== Input data ==

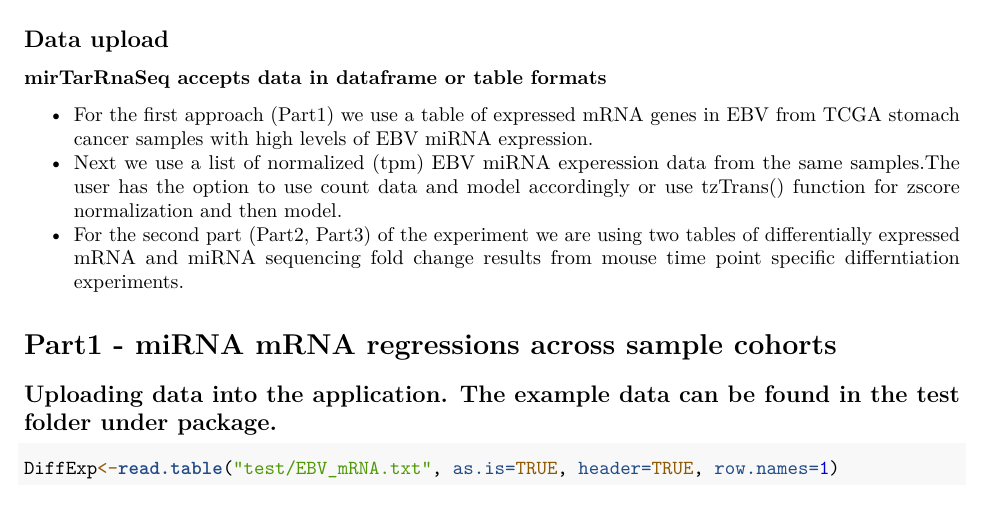
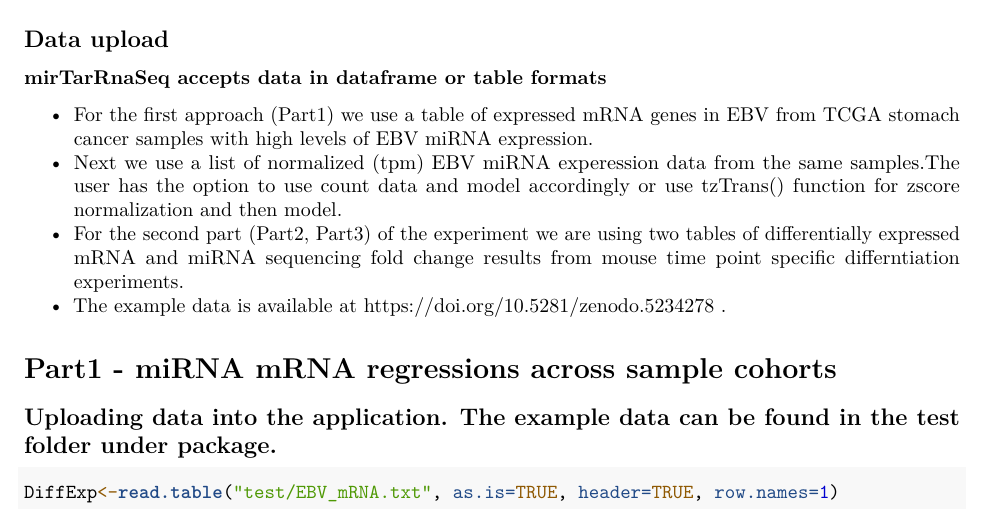
Before and after one commit to Mercedeh66/mirTarRnaSeq, an R Markdown document (vignettes/mirTarRnaSeq.Rmd): part of page 1 of 9, cut so that both start at the same text. Rendered offline with R 4.5, knitr and Pandoc, then LaTeX, with nearby package versions; drawn as R Markdown's standard PDF in place of the format the file asks for; some code elsewhere in the file could not run offline.

Commit message:
Link example data on zenodo in vignette

```diff
--- a/vignettes/mirTarRnaSeq.Rmd
+++ b/vignettes/mirTarRnaSeq.Rmd
@@ -49,6 +49,7 @@
 * For the first approach ([Part1](#part1-uploading-data-into-the-application)) we use a table of  expressed mRNA genes in EBV from TCGA stomach cancer samples with high levels of EBV miRNA expression.
 * Next we use a list of normalized (tpm) EBV miRNA experession data from the same samples.The user has the option to use count data and model accordingly or use tzTrans() function for zscore normalization and then model.
 * For the second part (Part2, Part3) of the experiment we are using two tables of differentially expressed mRNA and miRNA sequencing fold change results from mouse time point specific differntiation experiments.
+* The example data is available at https://doi.org/10.5281/zenodo.5234278 .
 
 # Part1 - miRNA mRNA regressions across sample cohorts
 
```
Also changed, not shown: inst/doc/index.html (deleted), 3 other files.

===

▸ Your goal:
Whenever a line of the records above contains the word "zenodo", it counts toward the total; give that total alone.

▸ Completed exercise:
2